**Problem to work on:** Gather each line in the entries that includes the string "Frontend".

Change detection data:
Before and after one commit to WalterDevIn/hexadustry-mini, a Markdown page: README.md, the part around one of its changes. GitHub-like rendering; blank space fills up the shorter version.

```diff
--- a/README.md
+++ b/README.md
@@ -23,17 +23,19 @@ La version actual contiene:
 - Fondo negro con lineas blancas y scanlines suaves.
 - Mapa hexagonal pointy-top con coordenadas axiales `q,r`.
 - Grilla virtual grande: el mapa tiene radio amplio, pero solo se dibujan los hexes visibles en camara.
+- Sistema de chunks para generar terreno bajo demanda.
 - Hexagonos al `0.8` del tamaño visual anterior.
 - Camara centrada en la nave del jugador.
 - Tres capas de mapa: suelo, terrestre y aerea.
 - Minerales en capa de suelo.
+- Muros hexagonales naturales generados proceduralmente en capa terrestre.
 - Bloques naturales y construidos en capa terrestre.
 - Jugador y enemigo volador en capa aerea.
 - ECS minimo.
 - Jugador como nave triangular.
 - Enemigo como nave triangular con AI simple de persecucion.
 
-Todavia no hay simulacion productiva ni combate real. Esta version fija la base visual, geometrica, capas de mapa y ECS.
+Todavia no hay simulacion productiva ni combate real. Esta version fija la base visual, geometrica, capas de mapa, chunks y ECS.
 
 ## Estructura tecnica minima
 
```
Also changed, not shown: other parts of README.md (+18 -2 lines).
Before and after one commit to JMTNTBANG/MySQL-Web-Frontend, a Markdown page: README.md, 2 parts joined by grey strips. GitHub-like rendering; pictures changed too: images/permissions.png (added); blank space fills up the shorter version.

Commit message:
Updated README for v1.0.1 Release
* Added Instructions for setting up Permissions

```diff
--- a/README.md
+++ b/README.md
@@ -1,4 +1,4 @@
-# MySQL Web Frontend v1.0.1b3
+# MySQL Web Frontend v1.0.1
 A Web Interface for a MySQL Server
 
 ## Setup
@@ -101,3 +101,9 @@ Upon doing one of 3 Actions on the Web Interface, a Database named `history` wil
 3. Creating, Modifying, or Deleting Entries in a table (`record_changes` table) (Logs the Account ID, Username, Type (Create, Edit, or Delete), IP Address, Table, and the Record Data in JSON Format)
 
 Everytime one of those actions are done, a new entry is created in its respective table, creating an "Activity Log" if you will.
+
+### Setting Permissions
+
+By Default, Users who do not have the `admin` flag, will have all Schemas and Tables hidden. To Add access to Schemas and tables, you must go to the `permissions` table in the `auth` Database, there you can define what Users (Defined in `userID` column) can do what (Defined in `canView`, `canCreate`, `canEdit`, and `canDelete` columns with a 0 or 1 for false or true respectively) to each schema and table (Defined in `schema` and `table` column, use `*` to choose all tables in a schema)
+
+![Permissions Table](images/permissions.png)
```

**Answer box:**
Before and after one commit to JMTNTBANG/MySQL-Web-Frontend, a Markdown page: README.md, 2 parts joined by grey strips. GitHub-like rendering; pictures changed too: images/permissions.png (added); blank space fills up the shorter version.
-# MySQL Web Frontend v1.0.1b3
+# MySQL Web Frontend v1.0.1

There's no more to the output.